Problem requirements: Some lines below hold "mainAxisAlignment". Pick them out and copy them.

Source data:
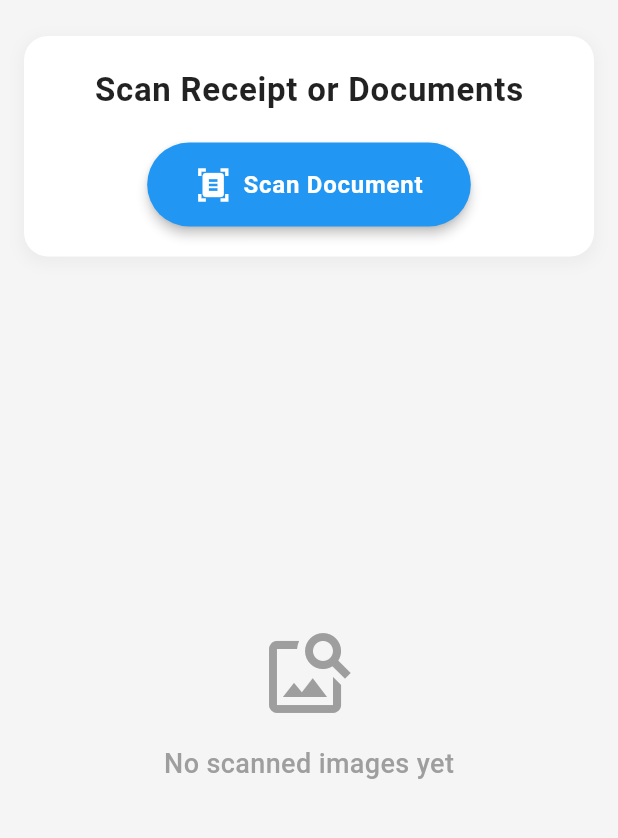
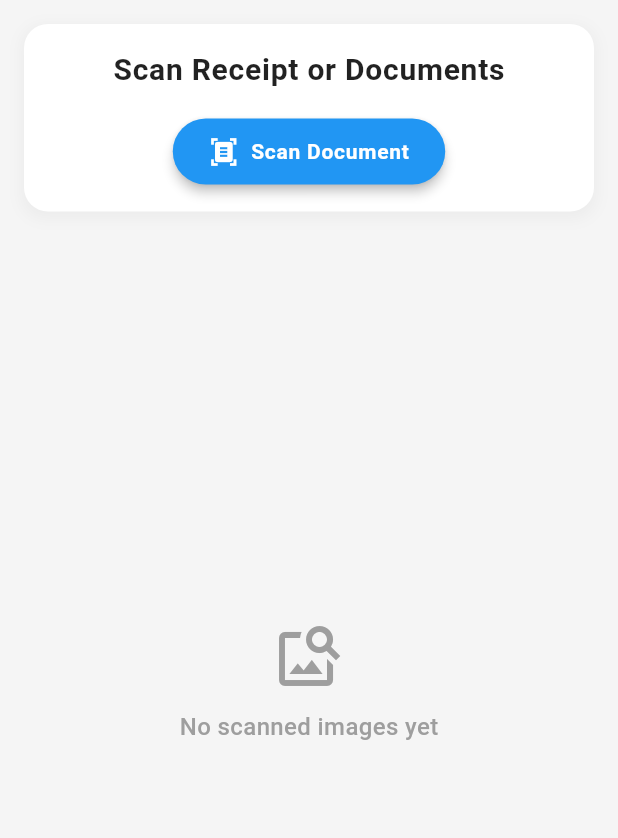
Before and after one commit to Linkonsq/edge-detection-flutter, a Flutter app: the screen it shows after launch, after a tap on "Scan Document", on a phone screen of 412 x 824 dp, the part 84-922 px from its top. Run offline on Flutter 3.47's test engine with Material 3 defaults, Android fonts, the phone set to English and light mode, and no system bars; our stand-ins replace shared_preferences; missing offline and left inert: google_mlkit_document_scanner.

Commit message:
Moved scanned image list to a separate file

```diff
--- a/lib/screens/home_screen.dart
+++ b/lib/screens/home_screen.dart
@@ -1,6 +1,7 @@
 import 'package:flutter/material.dart';
 import 'package:google_mlkit_document_scanner/google_mlkit_document_scanner.dart';
-import 'dart:io';
+import 'package:shared_preferences/shared_preferences.dart';
+import '../widgets/scanned_image_list.dart';
 
 class HomeScreen extends StatefulWidget {
   const HomeScreen({super.key});
@@ -11,6 +12,36 @@ class HomeScreen extends StatefulWidget {
 
 class _HomeScreenState extends State<HomeScreen> {
   List<String> scannedImages = [];
+  late SharedPreferences prefs;
+
+  @override
+  void initState() {
+    super.initState();
+    _initPrefs();
+  }
+
+  Future<void> _initPrefs() async {
+    prefs = await SharedPreferences.getInstance();
+    _loadSavedImages();
+  }
+
+  void _loadSavedImages() {
+    final savedImages = prefs.getStringList('saved_images') ?? [];
+    setState(() {
+      scannedImages = savedImages;
+    });
+  }
+
+  Future<void> _saveImages() async {
+    await prefs.setStringList('saved_images', scannedImages);
+  }
+
+  void _handleDelete(int index) {
+    setState(() {
+      scannedImages.removeAt(index);
+    });
+    _saveImages();
+  }
 
   @override
   Widget build(BuildContext context) {
@@ -41,8 +72,8 @@ class _HomeScreenState extends State<HomeScreen> {
         child: Column(
           children: [
             Container(
-              margin: const EdgeInsets.fromLTRB(16.0, 24, 16, 0),
-              padding: const EdgeInsets.all(20),
+              margin: const EdgeInsets.fromLTRB(16.0, 16, 16, 0),
+              padding: const EdgeInsets.all(16),
               width: double.infinity,
               decoration: BoxDecoration(
                 color: Colors.white,
@@ -62,13 +93,13 @@ class _HomeScreenState extends State<HomeScreen> {
                   const Text(
                     'Scan Receipt or Documents',
                     style: TextStyle(
-                      fontSize: 22,
+                      fontSize: 20,
                       fontWeight: FontWeight.w700,
                       color: Colors.black87,
                       letterSpacing: 0.5,
                     ),
                   ),
-                  const SizedBox(height: 20),
+                  const SizedBox(height: 16),
                   ElevatedButton(
                     onPressed: () async {
                       DocumentScannerOptions documentOptions =
@@ -87,16 +118,17 @@ class _HomeScreenState extends State<HomeScreen> {
 
                       if (result.images.isNotEmpty) {
                         setState(() {
-                          scannedImages = List.from(result.images);
+                          scannedImages.addAll(result.images);
                         });
+                        _saveImages();
                       }
                     },
                     style: ElevatedButton.styleFrom(
                       backgroundColor: Colors.blue,
                       foregroundColor: Colors.white,
                       padding: const EdgeInsets.symmetric(
-                        horizontal: 32,
-                        vertical: 16,
+                        horizontal: 24,
+                        vertical: 12,
                       ),
                       shape: RoundedRectangleBorder(
                         borderRadius: BorderRadius.circular(30),
@@ -106,12 +138,12 @@ class _HomeScreenState extends State<HomeScreen> {
                     child: Row(
                       mainAxisSize: MainAxisSize.min,
                       children: const [
-                        Icon(Icons.document_scanner, size: 24),
+                        Icon(Icons.document_scanner, size: 20),
                         SizedBox(width: 8),
                         Text(
                           'Scan Document',
                           style: TextStyle(
-                            fontSize: 16,
+                            fontSize: 14,
                             fontWeight: FontWeight.w600,
                             letterSpacing: 0.5,
                           ),
@@ -124,62 +156,10 @@ class _HomeScreenState extends State<HomeScreen> {
             ),
 
             Expanded(
-              child:
-                  scannedImages.isEmpty
-                      ? Center(
-                        child: Column(
-                          mainAxisAlignment: MainAxisAlignment.center,
-                          children: const [
-                            Icon(
-                              Icons.image_search,
-                              size: 64,
-                              color: Colors.grey,
-                            ),
-                            SizedBox(height: 16),
-                            Text(
-                              'No scanned images yet',
-                              style: TextStyle(
-                                fontSize: 18,
-                                color: Colors.grey,
-                                fontWeight: FontWeight.w500,
-                              ),
-                            ),
-                          ],
-                        ),
-                      )
-                      : GridView.builder(
-                        padding: const EdgeInsets.all(16),
-                        gridDelegate:
-                            const SliverGridDelegateWithFixedCrossAxisCount(
-                              crossAxisCount: 2,
-                              crossAxisSpacing: 12,
-                              mainAxisSpacing: 12,
-                            ),
-                        itemCount: scannedImages.length,
-                        itemBuilder: (context, index) {
-                          return Container(
-                            decoration: BoxDecoration(
-                              border: Border.all(color: Colors.grey.shade300),
-                              borderRadius: BorderRadius.circular(12),
-                              boxShadow: [
-                                BoxShadow(
-                                  color: Colors.grey.withOpacity(0.1),
-                                  spreadRadius: 1,
-                                  blurRadius: 4,
-                                  offset: const Offset(0, 2),
-                                ),
-                              ],
-                            ),
-                            child: ClipRRect(
-                              borderRadius: BorderRadius.circular(12),
-                              child: Image.file(
-                                File(scannedImages[index]),
-                                fit: BoxFit.cover,
-                              ),
-                            ),
-                          );
-                        },
-                      ),
+              child: ScannedImageList(
+                images: scannedImages,
+                onDelete: _handleDelete,
+              ),
             ),
           ],
         ),
--- /dev/null
+++ b/lib/widgets/scanned_image_list.dart
@@ -0,0 +1,112 @@
+import 'package:flutter/material.dart';
+import 'dart:io';
+
+class ScannedImageList extends StatelessWidget {
+  final List<String> images;
+  final Function(int) onDelete;
+
+  const ScannedImageList({
+    super.key,
+    required this.images,
+    required this.onDelete,
+  });
+
+  @override
+  Widget build(BuildContext context) {
+    if (images.isEmpty) {
+      return Center(
+        child: Column(
+          mainAxisAlignment: MainAxisAlignment.center,
+          children: const [
+            Icon(Icons.image_search, size: 48, color: Colors.grey),
+            SizedBox(height: 12),
+            Text(
+              'No scanned images yet',
+              style: TextStyle(
+                fontSize: 16,
+                color: Colors.grey,
+                fontWeight: FontWeight.w500,
+              ),
+            ),
+          ],
+        ),
+      );
+    }
+
+    return ListView.builder(
+      padding: const EdgeInsets.all(16),
+      itemCount: images.length,
+      itemBuilder: (context, index) {
+        return Dismissible(
+          key: Key(images[index]),
+          background: Container(
+            color: Colors.red,
+            alignment: Alignment.centerRight,
+            padding: const EdgeInsets.only(right: 16),
+            child: const Icon(Icons.delete, color: Colors.white),
+          ),
+          secondaryBackground: Container(
+            color: Colors.red,
+            alignment: Alignment.centerLeft,
+            padding: const EdgeInsets.only(left: 16),
+            child: const Icon(Icons.delete, color: Colors.white),
+          ),
+          onDismissed: (direction) {
+            onDelete(index);
+          },
+          child: Card(
+            margin: const EdgeInsets.only(bottom: 8),
+            shape: RoundedRectangleBorder(
+              borderRadius: BorderRadius.circular(12),
+            ),
+            child: SizedBox(
+              height: 100,
+              child: Row(
+                children: [
+                  ClipRRect(
+                    borderRadius: const BorderRadius.only(
+                      topLeft: Radius.circular(12),
+                      bottomLeft: Radius.circular(12),
+                    ),
+                    child: Image.file(
+                      File(images[index]),
+                      width: 100,
+                      height: 100,
+                      fit: BoxFit.cover,
+                    ),
+                  ),
+                  Expanded(
+                    child: Padding(
+                      padding: const EdgeInsets.all(12),
+                      child: Column(
+                        crossAxisAlignment: CrossAxisAlignment.start,
+                        mainAxisAlignment: MainAxisAlignment.center,
+                        children: [
+                          Text(
+                            'Scanned Document ${index + 1}',
+                            style: const TextStyle(
+                              fontSize: 16,
+                              fontWeight: FontWeight.w600,
+                            ),
+                          ),
+                          const SizedBox(height: 4),
+                          Text(
+                            'Swipe left or right to delete',
+                            style: TextStyle(
+                              fontSize: 12,
+                              color: Colors.grey[600],
+                            ),
+                          ),
+                        ],
+                      ),
+                    ),
+                  ),
+                ],
+              ),
+            ),
+          ),
+        );
+      },
+    );
+  }
+}
--- a/pubspec.yaml
+++ b/pubspec.yaml
@@ -36,6 +36,7 @@ dependencies:
   # The following adds the Cupertino Icons font to your application.
   # Use with the CupertinoIcons class for iOS style icons.
   cupertino_icons: ^1.0.8
+  shared_preferences: ^2.5.3
 
 dev_dependencies:
   flutter_test:
```
Also changed, not shown: pubspec.lock, 1 other file.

Solved problem:
-                          mainAxisAlignment: MainAxisAlignment.center,
+          mainAxisAlignment: MainAxisAlignment.center,
+                        mainAxisAlignment: MainAxisAlignment.center,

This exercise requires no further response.